• _Required action_
An unchanged copy of all the lines below is expected, and it should contain no pictures.

BEGIN Given entries

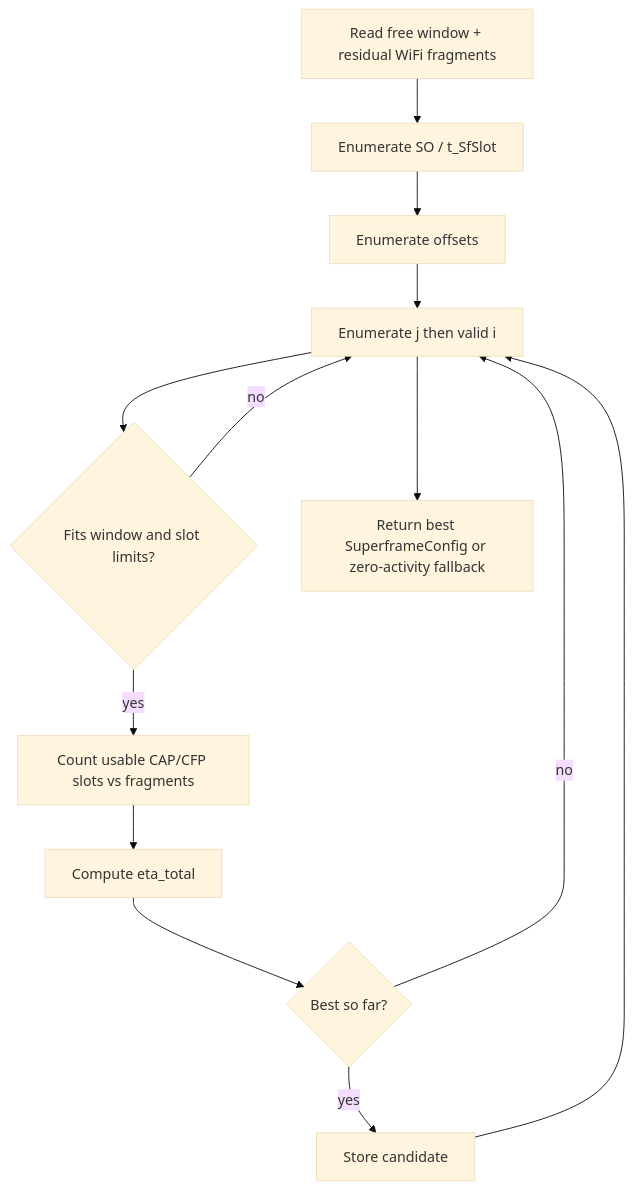
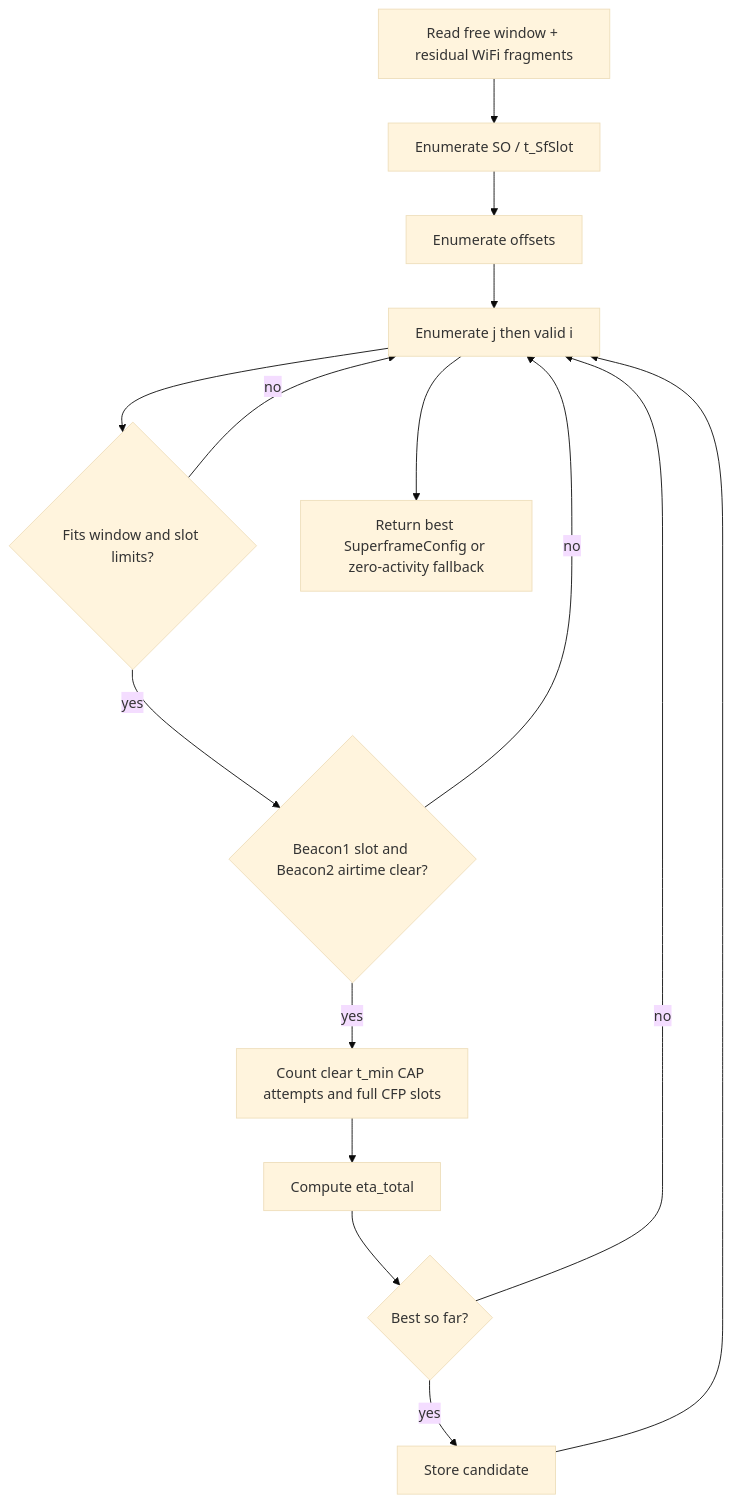
The first of 2 diagrams in reviews/study_guide_divyansh.md (upayanmazumder/cowicmac-case-study), drawn with Mermaid (base theme) before and after one commit. The commit also changed other lines of this file and 11 other files, not shown here.

````diff
--- a/reviews/study_guide_divyansh.md
+++ b/reviews/study_guide_divyansh.md
@@ -114,15 +110,17 @@
 ```mermaid
 flowchart TD
   A[Read free window + residual WiFi fragments] --> B[Enumerate SO / t_SfSlot]
   B --> C[Enumerate offsets]
   C --> D[Enumerate j then valid i]
   D --> E{Fits window and slot limits?}
   E -->|no| D
-  E -->|yes| F[Count usable CAP/CFP slots vs fragments]
-  F --> G[Compute eta_total]
-  G --> H{Best so far?}
-  H -->|yes| I[Store candidate]
-  H -->|no| D
-  I --> D
-  D --> J[Return best SuperframeConfig or zero-activity fallback]
+  E -->|yes| F{Beacon1 slot and Beacon2 airtime clear?}
+  F -->|no| D
+  F -->|yes| G[Count clear t_min CAP attempts and full CFP slots]
+  G --> H[Compute eta_total]
+  H --> I{Best so far?}
+  I -->|yes| J[Store candidate]
+  I -->|no| D
+  J --> D
+  D --> K[Return best SuperframeConfig or zero-activity fallback]
 ```
````
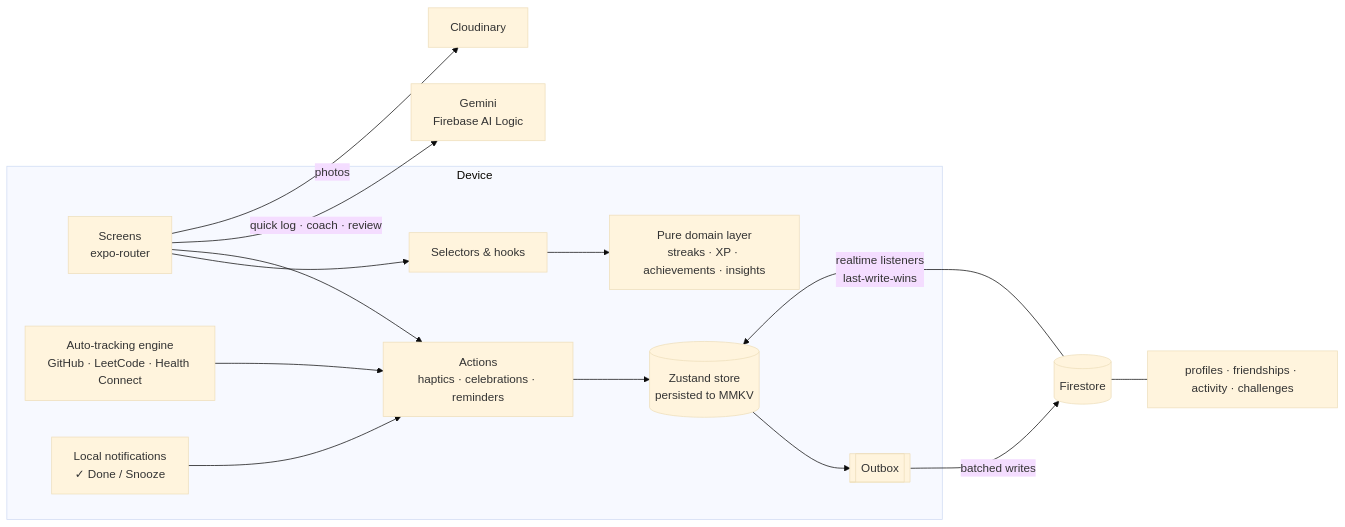
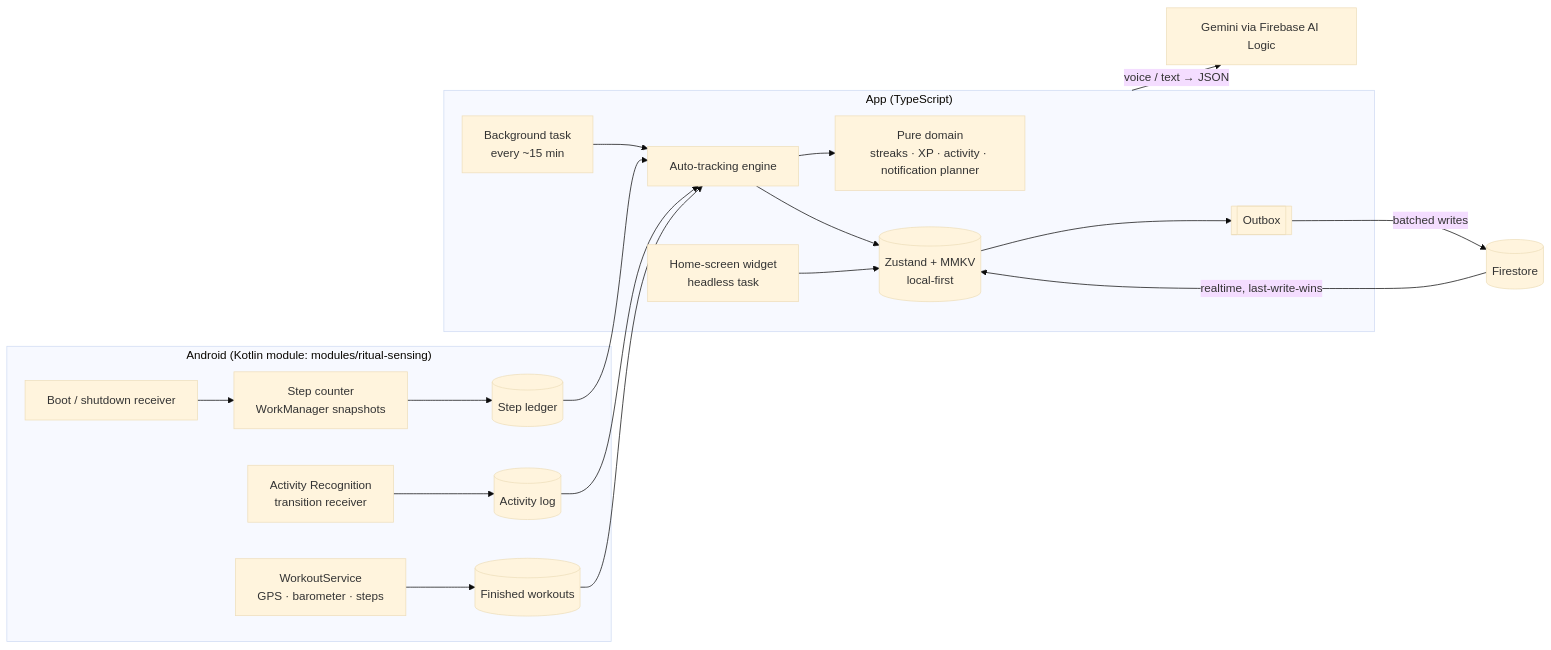
One commit to Apurba2509/Ritual changed the diagram in README.md. Above: the diagram before and after it, drawn with Mermaid (base theme). The commit also changed other lines of this file and 318 other files, not shown here.

Commit message:
feat: add initial project structure and Android ritual-sensing module

````diff
--- a/README.md
+++ b/README.md
@@ -67,17 +72,24 @@
 ```mermaid
 flowchart LR
-  subgraph Device
-    UI[Screens<br/>expo-router] --> Hooks[Selectors &amp; hooks]
-    Hooks --> Domain[Pure domain layer<br/>streaks · XP · achievements · insights]
-    UI --> Actions[Actions<br/>haptics · celebrations · reminders]
-    Actions --> Store[(Zustand store<br/>persisted to MMKV)]
-    Store --> Outbox[[Outbox]]
-    Integrations[Auto-tracking engine<br/>GitHub · LeetCode · Health Connect] --> Actions
-    Notif[Local notifications<br/>✓ Done / Snooze] --> Actions
+  subgraph Android["Android (Kotlin module: modules/ritual-sensing)"]
+    SC[Step counter<br/>WorkManager snapshots] --> Ledger[(Step ledger)]
+    AR[Activity Recognition<br/>transition receiver] --> Events[(Activity log)]
+    WS[WorkoutService<br/>GPS · barometer · steps] --> Done[(Finished workouts)]
+    Boot[Boot / shutdown receiver] --> SC
   end
+  subgraph JS["App (TypeScript)"]
+    Domain[Pure domain<br/>streaks · XP · activity · notification planner]
+    Engine[Auto-tracking engine] --> Domain
+    Store[(Zustand + MMKV<br/>local-first)] --> Outbox[[Outbox]]
+    BG[Background task<br/>every ~15 min] --> Engine
+    Widget[Home-screen widget<br/>headless task]
+  end
+  Ledger --> Engine
+  Events --> Engine
+  Done --> Engine
+  Engine --> Store
+  Widget --> Store
   Outbox -- batched writes --> FS[(Firestore)]
-  FS -- realtime listeners<br/>last-write-wins --> Store
-  UI -- quick log · coach · review --> AI[Gemini<br/>Firebase AI Logic]
-  UI -- photos --> CDN[Cloudinary]
-  FS --- Social[profiles · friendships · activity · challenges]
+  FS -- realtime, last-write-wins --> Store
+  JS -- voice / text → JSON --> AI[Gemini via Firebase AI Logic]
 ```
````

END Given entries

• _Written answer_
The first of 2 diagrams in reviews/study_guide_divyansh.md (upayanmazumder/cowicmac-case-study), drawn with Mermaid (base theme) before and after one commit. The commit also changed other lines of this file and 11 other files, not shown here.

````diff
--- a/reviews/study_guide_divyansh.md
+++ b/reviews/study_guide_divyansh.md
@@ -114,15 +110,17 @@
 ```mermaid
 flowchart TD
   A[Read free window + residual WiFi fragments] --> B[Enumerate SO / t_SfSlot]
   B --> C[Enumerate offsets]
   C --> D[Enumerate j then valid i]
   D --> E{Fits window and slot limits?}
   E -->|no| D
-  E -->|yes| F[Count usable CAP/CFP slots vs fragments]
-  F --> G[Compute eta_total]
-  G --> H{Best so far?}
-  H -->|yes| I[Store candidate]
-  H -->|no| D
-  I --> D
-  D --> J[Return best SuperframeConfig or zero-activity fallback]
+  E -->|yes| F{Beacon1 slot and Beacon2 airtime clear?}
+  F -->|no| D
+  F -->|yes| G[Count clear t_min CAP attempts and full CFP slots]
+  G --> H[Compute eta_total]
+  H --> I{Best so far?}
+  I -->|yes| J[Store candidate]
+  I -->|no| D
+  J --> D
+  D --> K[Return best SuperframeConfig or zero-activity fallback]
 ```
````
One commit to Apurba2509/Ritual changed the diagram in README.md. Above: the diagram before and after it, drawn with Mermaid (base theme). The commit also changed other lines of this file and 318 other files, not shown here.

Commit message:
feat: add initial project structure and Android ritual-sensing module

````diff
--- a/README.md
+++ b/README.md
@@ -67,17 +72,24 @@
 ```mermaid
 flowchart LR
-  subgraph Device
-    UI[Screens<br/>expo-router] --> Hooks[Selectors &amp; hooks]
-    Hooks --> Domain[Pure domain layer<br/>streaks · XP · achievements · insights]
-    UI --> Actions[Actions<br/>haptics · celebrations · reminders]
-    Actions --> Store[(Zustand store<br/>persisted to MMKV)]
-    Store --> Outbox[[Outbox]]
-    Integrations[Auto-tracking engine<br/>GitHub · LeetCode · Health Connect] --> Actions
-    Notif[Local notifications<br/>✓ Done / Snooze] --> Actions
+  subgraph Android["Android (Kotlin module: modules/ritual-sensing)"]
+    SC[Step counter<br/>WorkManager snapshots] --> Ledger[(Step ledger)]
+    AR[Activity Recognition<br/>transition receiver] --> Events[(Activity log)]
+    WS[WorkoutService<br/>GPS · barometer · steps] --> Done[(Finished workouts)]
+    Boot[Boot / shutdown receiver] --> SC
   end
+  subgraph JS["App (TypeScript)"]
+    Domain[Pure domain<br/>streaks · XP · activity · notification planner]
+    Engine[Auto-tracking engine] --> Domain
+    Store[(Zustand + MMKV<br/>local-first)] --> Outbox[[Outbox]]
+    BG[Background task<br/>every ~15 min] --> Engine
+    Widget[Home-screen widget<br/>headless task]
+  end
+  Ledger --> Engine
+  Events --> Engine
+  Done --> Engine
+  Engine --> Store
+  Widget --> Store
   Outbox -- batched writes --> FS[(Firestore)]
-  FS -- realtime listeners<br/>last-write-wins --> Store
-  UI -- quick log · coach · review --> AI[Gemini<br/>Firebase AI Logic]
-  UI -- photos --> CDN[Cloudinary]
-  FS --- Social[profiles · friendships · activity · challenges]
+  FS -- realtime, last-write-wins --> Store
+  JS -- voice / text → JSON --> AI[Gemini via Firebase AI Logic]
 ```
````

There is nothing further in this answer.